_Input data:_
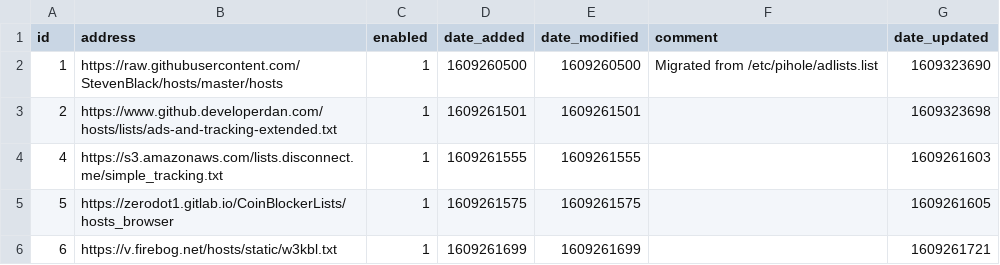
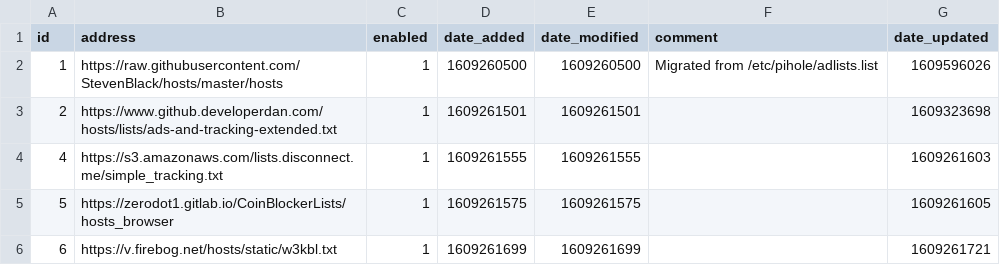
Before and after one commit to sigsgaard/Pihole-sync, a CSV file: adlist.csv, drawn as a sheet; the diff names each change by its address in the sheet, - before the commit and + after, or states it on an @@ line.

```diff
--- a/adlist.csv
+++ b/adlist.csv
-G2 (date_updated): 1609323690
+G2 (date_updated): 1609596026
```
Also changed, not shown: domainlist.csv.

_About this task:_
Leaving the pictures aside, repeat the data above exactly.

_Answer area:_
Before and after one commit to sigsgaard/Pihole-sync, a CSV file: adlist.csv, drawn as a sheet; the diff names each change by its address in the sheet, - before the commit and + after, or states it on an @@ line.

```diff
--- a/adlist.csv
+++ b/adlist.csv
-G2 (date_updated): 1609323690
+G2 (date_updated): 1609596026
```
Also changed, not shown: domainlist.csv.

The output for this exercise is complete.